LOS ANGELES (CN) – After several years of back and forth between multiple cities vying to host the George Lucas museum, Los Angeles leaders and the creator of Star Wars and Indiana Jones broke ground in south Los Angeles on a proposed campus that will showcase pop art and narrative storytelling.
Los Angeles beat the cities of San Francisco and Chicago to host the $1.5 billion Lucas Museum of Narrative Art.
Lucas and his wife Mellody Hobson at one point started construction on the museum near Chicago’s Soldier Field, but a 2016 federal lawsuit from open-space advocates halted the project. The lawsuit said the project violated laws that restricted development along Lake Michigan.
Chicago’s loss was Los Angeles’ gain. The museum is considered a donation to Los Angeles and will host educational programs and a reference library for educators.
In previous interviews, Lucas said he had been working for at least a decade to find a suitable home for the museum and planned to spend $1 billion to fund the project.
On Wednesday, Hobson said during that time Los Angeles Mayor Eric Garcetti would continue to ask about the project.
“We were in Chicago working on building a museum there,” Hobson said. “And (Garcetti) was like if it doesn’t work out let me know. We’re here. We’ll make it easy. We really want you.”
The Narrative Museum will also showcase props and art from Lucas’ film career, along with his personal art collection, including illustrations by Maxfield Parrish and Norman Rockwell. Pop art plays an important role in telling the story of society and people, said Lucas.

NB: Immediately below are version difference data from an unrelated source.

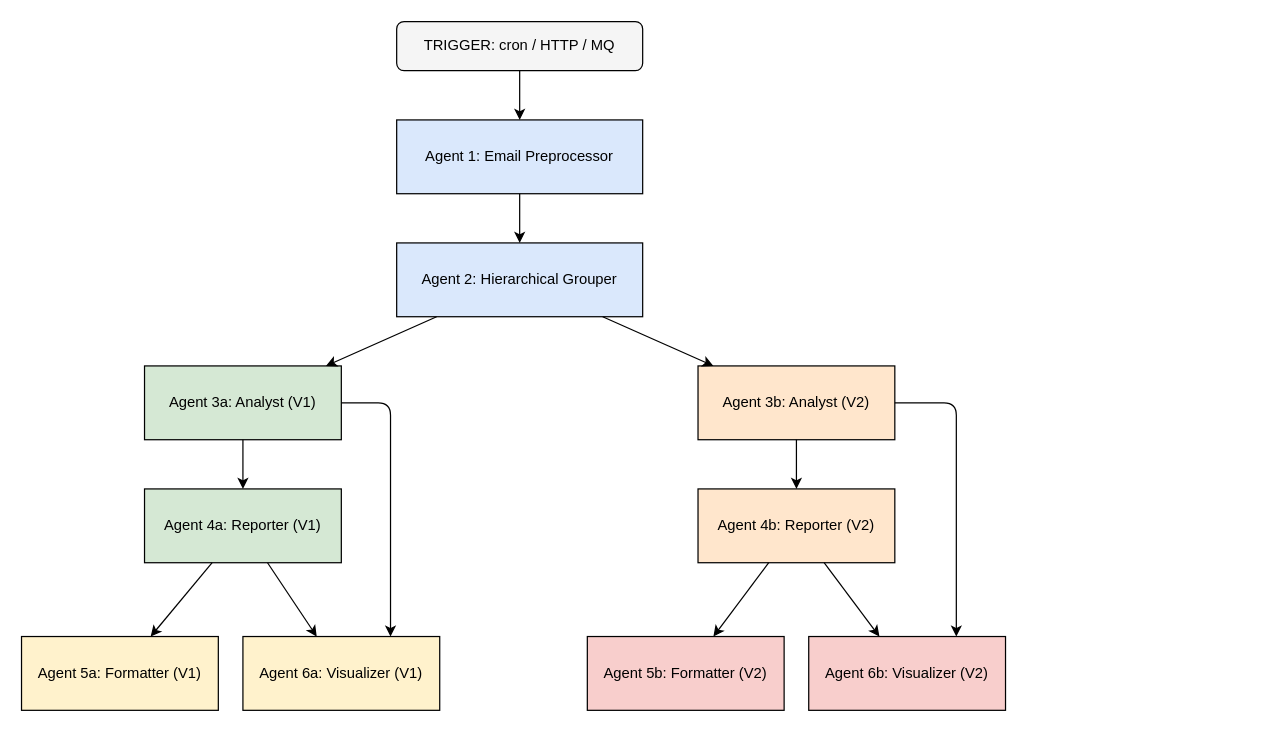
The draw.io diagram docs/diagrams/agentic-ai-workflow.drawio in govindthange/agentic-email-crew, before the edit. Source tidied: cells renumbered, new cells numbered last; positions are measured from the earlier drawing's top-left corner, leaving out a move shared by most shapes. Both pictures are drawn from the tidied source at 123%, with x=0, y=0 at pixel (21, 21).
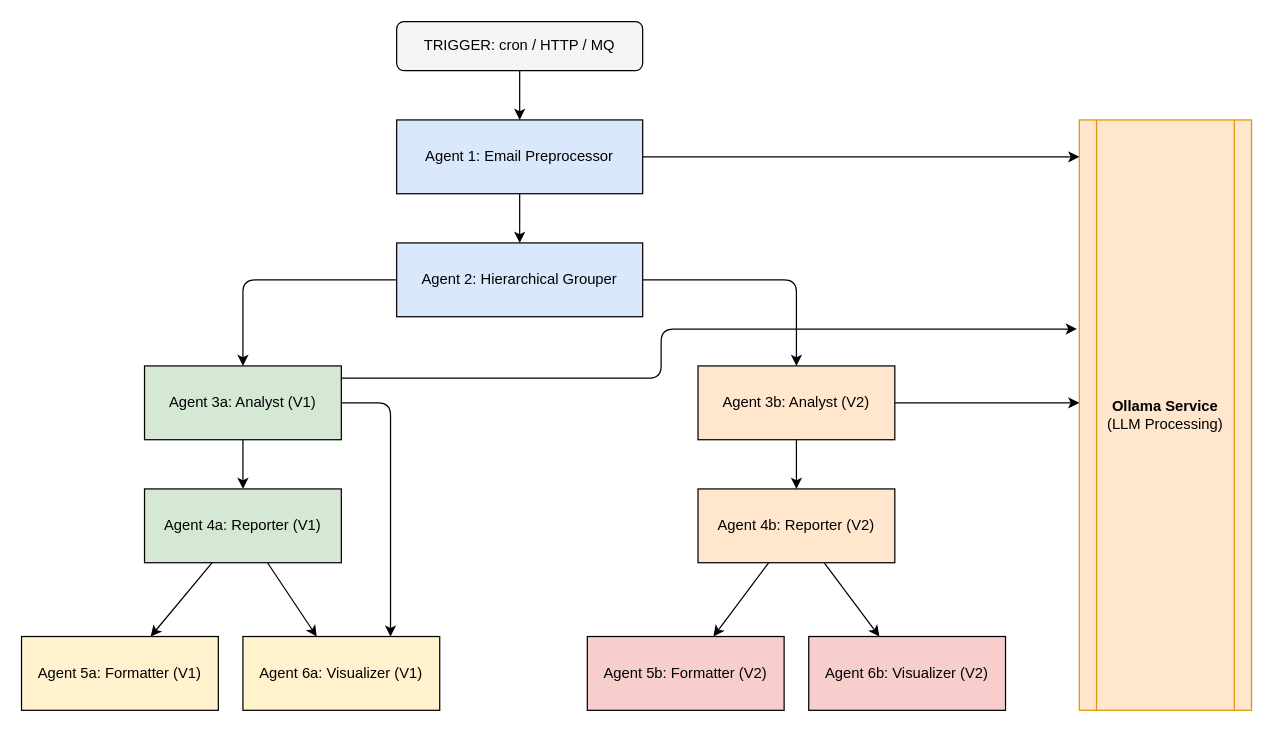
The same diagram, later.

Unchanged cells that the change refers to:
```xml
<mxCell id="3" value="Agent 1: Email Preprocessor" style="rounded=0;whiteSpace=wrap;html=1;fillColor=#dae8fc;fontColor=#000000;" parent="1" vertex="1">
  <mxGeometry x="305" y="80" width="200" height="60" as="geometry" />
</mxCell>
<mxCell id="4" value="Agent 2: Hierarchical Grouper" style="rounded=0;whiteSpace=wrap;html=1;fillColor=#dae8fc;fontColor=#000000;" parent="1" vertex="1">
  <mxGeometry x="305" y="180" width="200" height="60" as="geometry" />
</mxCell>
<mxCell id="5" value="Agent 3a: Analyst (V1)" style="rounded=0;whiteSpace=wrap;html=1;fillColor=#d5e8d4;fontColor=#000000;" parent="1" vertex="1">
  <mxGeometry x="100" y="280" width="160" height="60" as="geometry" />
</mxCell>
<mxCell id="9" value="Agent 3b: Analyst (V2)" style="rounded=0;whiteSpace=wrap;html=1;fillColor=#ffe6cc;fontColor=#000000;" parent="1" vertex="1">
  <mxGeometry x="550" y="280" width="160" height="60" as="geometry" />
</mxCell>
<mxCell id="12" value="Agent 6b: Visualizer (V2)" style="rounded=0;whiteSpace=wrap;html=1;fillColor=#f8cecc;fontColor=#000000;" parent="1" vertex="1">
  <mxGeometry x="640" y="500" width="160" height="60" as="geometry" />
</mxCell>
```

Diff of the diagram source:
```diff
@@
-    <mxCell id="15" parent="1" edge="1" source="4" target="5">
-      <mxGeometry relative="1" as="geometry" />
+    <mxCell id="15" style="entryX=0.5;entryY=0;entryDx=0;entryDy=0;" parent="1" edge="1" source="4" target="5">
+      <mxGeometry relative="1" as="geometry">
+        <Array as="points">
+          <mxPoint x="180" y="210" />
+        </Array>
+      </mxGeometry>
     </mxCell>
-    <mxCell id="16" parent="1" edge="1" source="4" target="9">
-      <mxGeometry relative="1" as="geometry" />
+    <mxCell id="16" style="exitX=1;exitY=0.5;exitDx=0;exitDy=0;entryX=0.5;entryY=0;entryDx=0;entryDy=0;" parent="1" edge="1" source="4" target="9">
+      <mxGeometry relative="1" as="geometry">
+        <Array as="points">
+          <mxPoint x="630" y="210" />
+        </Array>
+      </mxGeometry>
     </mxCell>
@@
-    <mxCell id="24" style="entryX=0.75;entryY=0;entryDx=0;entryDy=0;" parent="1" edge="1" source="9" target="12">
-      <mxGeometry relative="1" as="geometry">
-        <Array as="points">
-          <mxPoint x="760" y="310" />
-        </Array>
-      </mxGeometry>
-    </mxCell>
+    <mxCell id="25" value="&lt;b&gt;Ollama Service&lt;/b&gt;&lt;br&gt;(LLM Processing)" style="shape=process;whiteSpace=wrap;html=1;backgroundOutline=1;fillColor=#ffe6cc;strokeColor=#d79b00;" parent="1" vertex="1">
+      <mxGeometry x="860" y="80" width="140" height="480" as="geometry" />
+    </mxCell>
+    <mxCell id="26" parent="1" edge="1" source="3">
+      <mxGeometry relative="1" as="geometry">
+        <mxPoint x="860" y="110" as="targetPoint" />
+      </mxGeometry>
+    </mxCell>
+    <mxCell id="27" style="edgeStyle=orthogonalEdgeStyle;" parent="1" edge="1" source="5">
+      <mxGeometry relative="1" as="geometry">
+        <mxPoint x="858" y="250" as="targetPoint" />
+        <Array as="points">
+          <mxPoint x="520" y="290" />
+          <mxPoint x="520" y="250" />
+          <mxPoint x="858" y="250" />
+        </Array>
+      </mxGeometry>
+    </mxCell>
+    <mxCell id="28" parent="1" edge="1" source="9">
+      <mxGeometry relative="1" as="geometry">
+        <mxPoint x="860" y="310" as="targetPoint" />
+      </mxGeometry>
+    </mxCell>
```
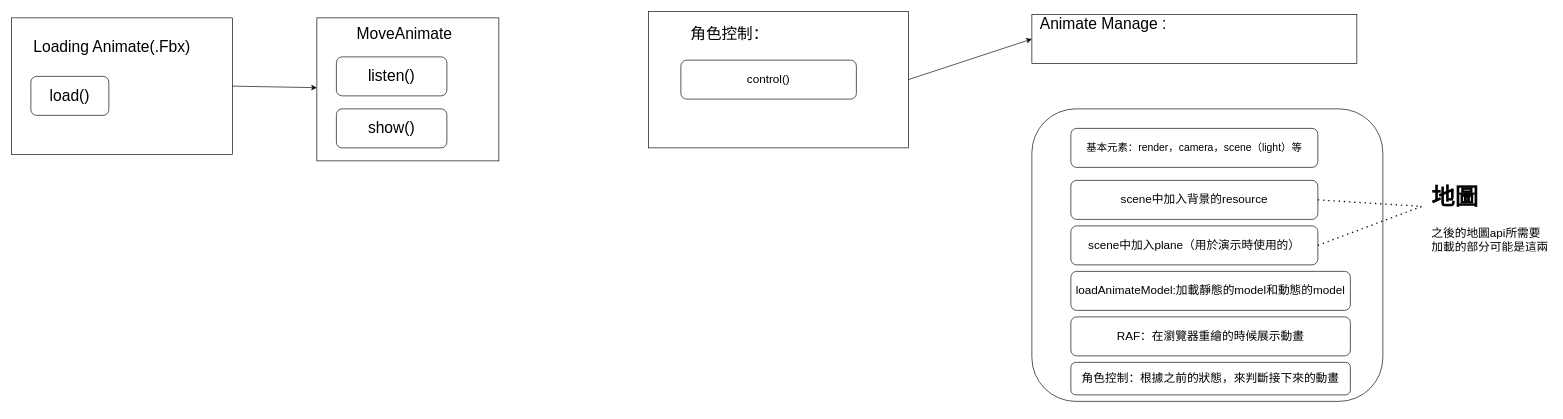
Before: JsonLearning/animateAndMoveByKey.drawio in pengzhen80/PigeonRace, a draw.io diagram. Source tidied: cells renumbered, new cells numbered last; positions are measured from the earlier drawing's top-left corner, leaving out a move shared by most shapes. Both pictures are drawn from the tidied source at 65%, with x=0, y=0 at pixel (11, 11).
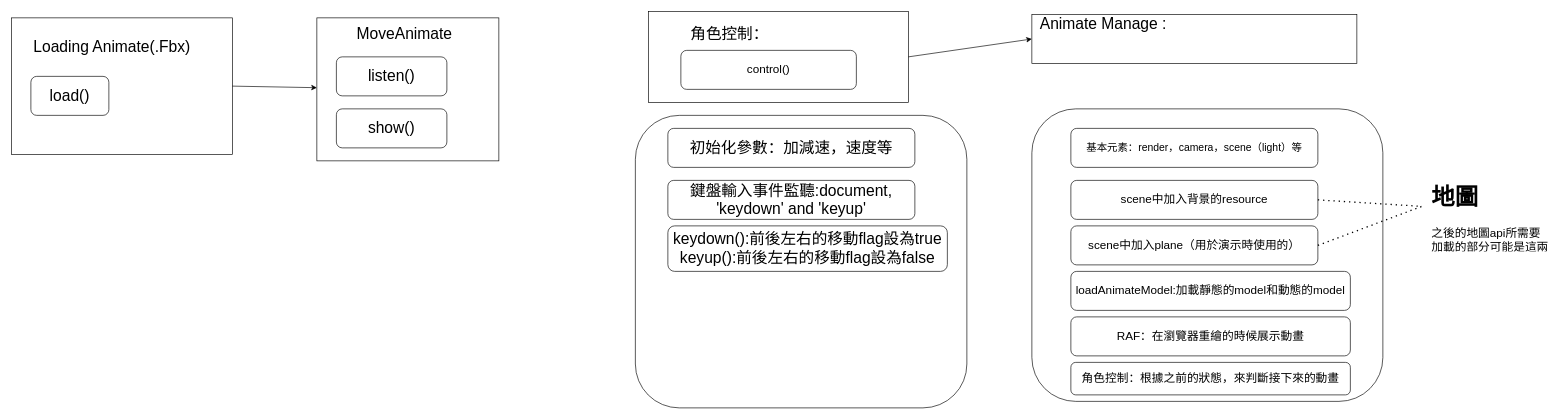
After the change.

What changed in the source:
```diff
@@
     <mxCell id="20" style="rounded=0;whiteSpace=wrap;html=1;fontSize=18;" parent="1" vertex="1">
-      <mxGeometry x="980" width="400" height="210" as="geometry" />
+      <mxGeometry x="980" width="400" height="140" as="geometry" />
     </mxCell>
@@
     <mxCell id="22" value="control()" style="rounded=1;whiteSpace=wrap;html=1;fontSize=18;" parent="1" vertex="1">
-      <mxGeometry x="1030" y="75" width="270" height="60" as="geometry" />
+      <mxGeometry x="1030" y="60" width="270" height="60" as="geometry" />
     </mxCell>
@@
+    <mxCell id="26" style="rounded=1;whiteSpace=wrap;html=1;fontSize=24;" parent="1" vertex="1">
+      <mxGeometry x="960" y="160" width="510" height="450" as="geometry" />
+    </mxCell>
+    <mxCell id="27" value="初始化參數：加減速，速度等" style="rounded=1;whiteSpace=wrap;html=1;fontSize=24;" parent="1" vertex="1">
+      <mxGeometry x="1010" y="180" width="380" height="60" as="geometry" />
+    </mxCell>
+    <mxCell id="28" value="鍵盤輸入事件監聽:document, 'keydown' and 'keyup'" style="rounded=1;whiteSpace=wrap;html=1;fontSize=24;" parent="1" vertex="1">
+      <mxGeometry x="1010" y="260" width="380" height="60" as="geometry" />
+    </mxCell>
+    <mxCell id="29" value="keydown():前後左右的移動flag設為true&lt;br&gt;keyup():前後左右的移動flag設為false" style="rounded=1;whiteSpace=wrap;html=1;fontSize=24;" parent="1" vertex="1">
+      <mxGeometry x="1010" y="330" width="430" height="70" as="geometry" />
+    </mxCell>
```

“Especially in the 20th century, there was a whole branch of narrative art that got left behind,” Lucas said. “It’s the one that shows us what we believe in and what we want to be.”
The 300,000 square-foot museum is designed by architect Ma Yansong and expected to open in 2021 at Exposition Park, located in south Los Angeles between the University of Southern California, where Lucas is an alumnus, and the LA Memorial Coliseum, built for the 1984 Olympics and which will likely play a role in 2028 when Los Angeles hosts the Olympics again.
Garcetti said the Lucas Museum will celebrate diversity and inclusion. He asked the audience to picture a tourist walking around the museum, surrounded by plenty of activity and locals enjoying the many other museums in the area.
Garcetti summarized that experience as, “I am here. We create and I belong,” likely a slogan that celebrates the city’s diversity. He went on to say the museum will be a cultural treasure and architectural wonder. Approximately a thousand jobs will be created directly and indirectly from the museum, according to organizers.